HOW TO COMPLETE THIS TASK. Track down every line below that holds "keyring" and copy it.

------------------------------------------------

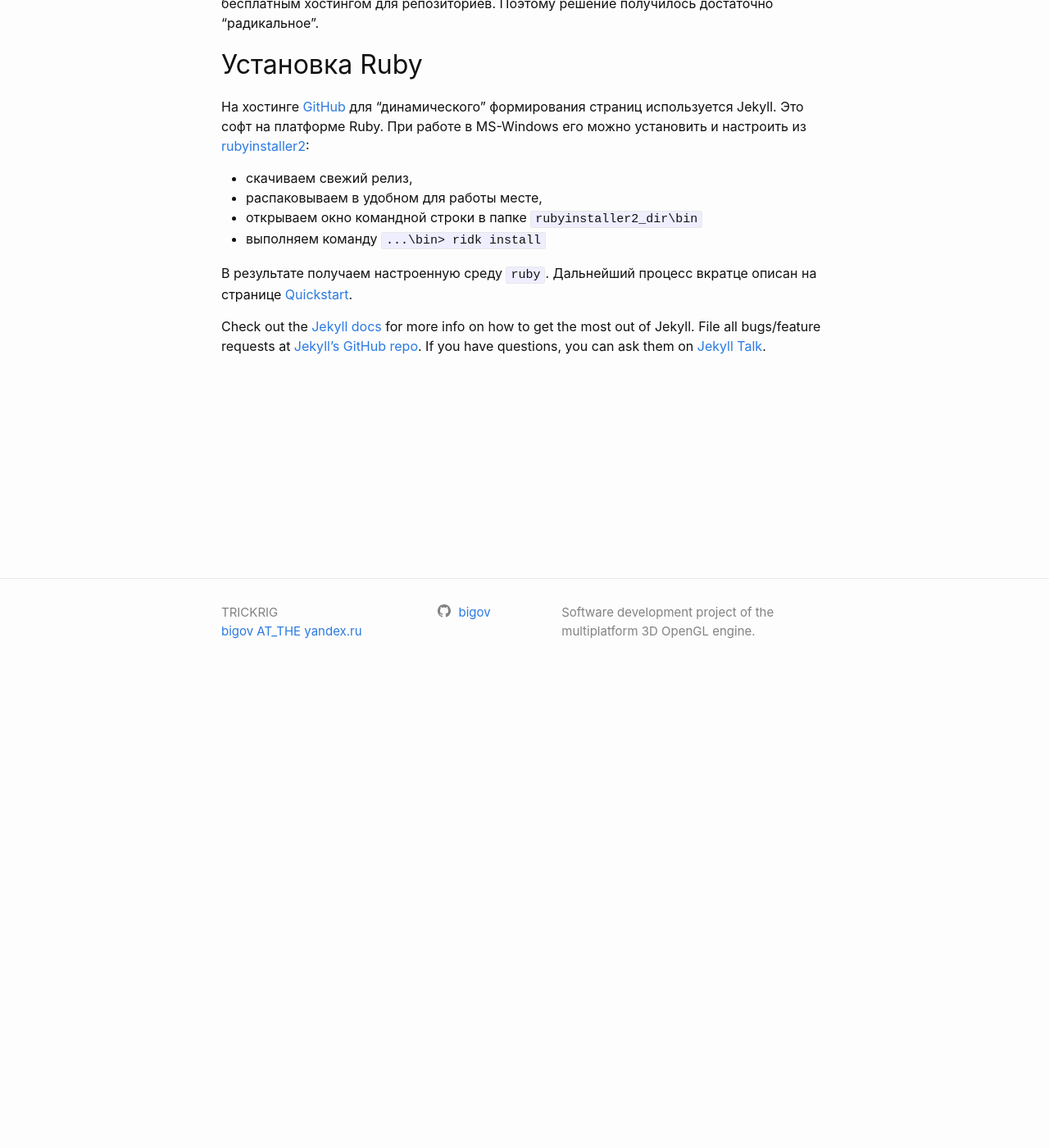
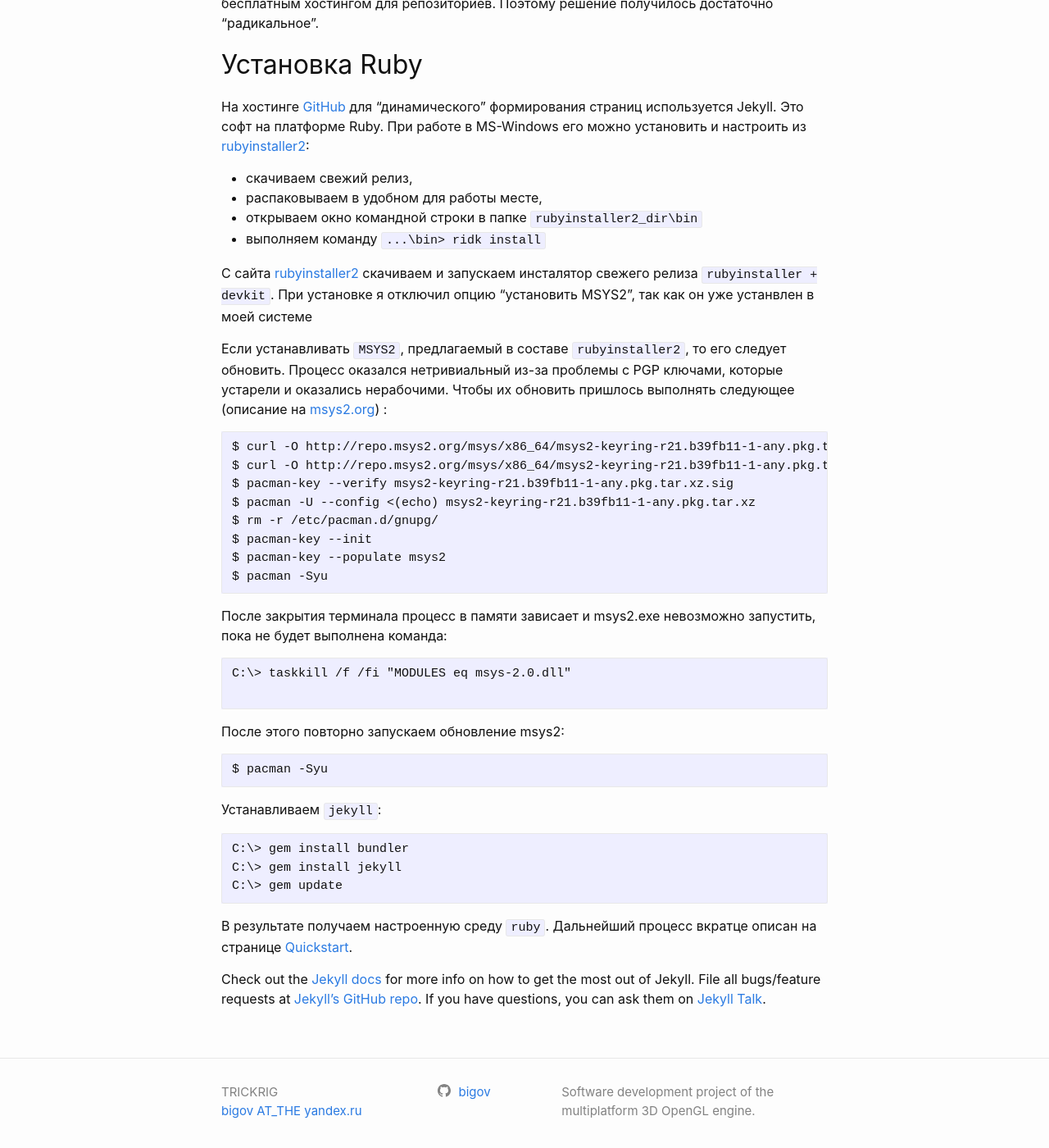
Before and after one commit to bigov/bigov.github.io, a Jekyll site: the page built from _posts/2020/2020-08-20-moving-content.md, in a window 1280 px wide and 1400 px high, scrolled down 559 px. Shown: the whole window at 82% size. Built offline with Jekyll 4.4.1, drawn with Linux system fonts in a browser that asks for light colours.

Commit message:
update post

````diff
--- a/_posts/2020/2020-08-20-moving-content.md
+++ b/_posts/2020/2020-08-20-moving-content.md
@@ -18,6 +18,43 @@
 - открываем окно командной строки в папке `rubyinstaller2_dir\bin`
 - выполняем команду `...\bin> ridk install`
 
+С сайта [rubyinstaller2] скачиваем и запускаем инсталятор свежего релиза `rubyinstaller + devkit`. При установке я отключил опцию "установить MSYS2", так как он уже устанвлен в моей системе
+
+Если устанавливать `MSYS2`, предлагаемый в составе `rubyinstaller2`, то его следует обновить. Процесс оказался нетривиальный из-за проблемы с PGP ключами, которые устарели и оказались нерабочими. Чтобы их обновить пришлось выполнять следующее (описание на [msys2.org]) :
+
+```
+$ curl -O http://repo.msys2.org/msys/x86_64/msys2-keyring-r21.b39fb11-1-any.pkg.tar.xz
+$ curl -O http://repo.msys2.org/msys/x86_64/msys2-keyring-r21.b39fb11-1-any.pkg.tar.xz.sig
+$ pacman-key --verify msys2-keyring-r21.b39fb11-1-any.pkg.tar.xz.sig
+$ pacman -U --config <(echo) msys2-keyring-r21.b39fb11-1-any.pkg.tar.xz
+$ rm -r /etc/pacman.d/gnupg/
+$ pacman-key --init
+$ pacman-key --populate msys2
+$ pacman -Syu
+```
+
+После закрытия терминала процесс в памяти зависает и msys2.exe невозможно запустить, пока не будет выполнена команда:
+
+```
+С:\> taskkill /f /fi "MODULES eq msys-2.0.dll"
+
+```
+
+После этого повторно запускаем обновление msys2:
+
+```
+$ pacman -Syu
+```
+
+Устанавливаем `jekyll`:
+
+
+```
+С:\> gem install bundler
+С:\> gem install jekyll
+С:\> gem update
+```
+
 В результате получаем настроенную среду `ruby`. Дальнейший процесс вкратце описан на странице [Quickstart].
 
 Check out the [Jekyll docs][jekyll-docs] for more info on how to get the most out of Jekyll. File all bugs/feature requests at [Jekyll’s GitHub repo][jekyll-gh]. If you have questions, you can ask them on [Jekyll Talk][jekyll-talk].
@@ -28,3 +65,4 @@
 [GitHub]: https://pages.github.com
 [rubyinstaller2]: https://github.com/oneclick/rubyinstaller2/releases
 [Quickstart]: https://jekyllrb.com/docs/
+[msys2.org]: https://www.msys2.org/news/#2020-06-29-new-packagers
````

------------------------------------------------

TASK ANSWER.
+$ curl -O http://repo.msys2.org/msys/x86_64/msys2-keyring-r21.b39fb11-1-any.pkg.tar.xz
+$ curl -O http://repo.msys2.org/msys/x86_64/msys2-keyring-r21.b39fb11-1-any.pkg.tar.xz.sig
+$ pacman-key --verify msys2-keyring-r21.b39fb11-1-any.pkg.tar.xz.sig
+$ pacman -U --config <(echo) msys2-keyring-r21.b39fb11-1-any.pkg.tar.xz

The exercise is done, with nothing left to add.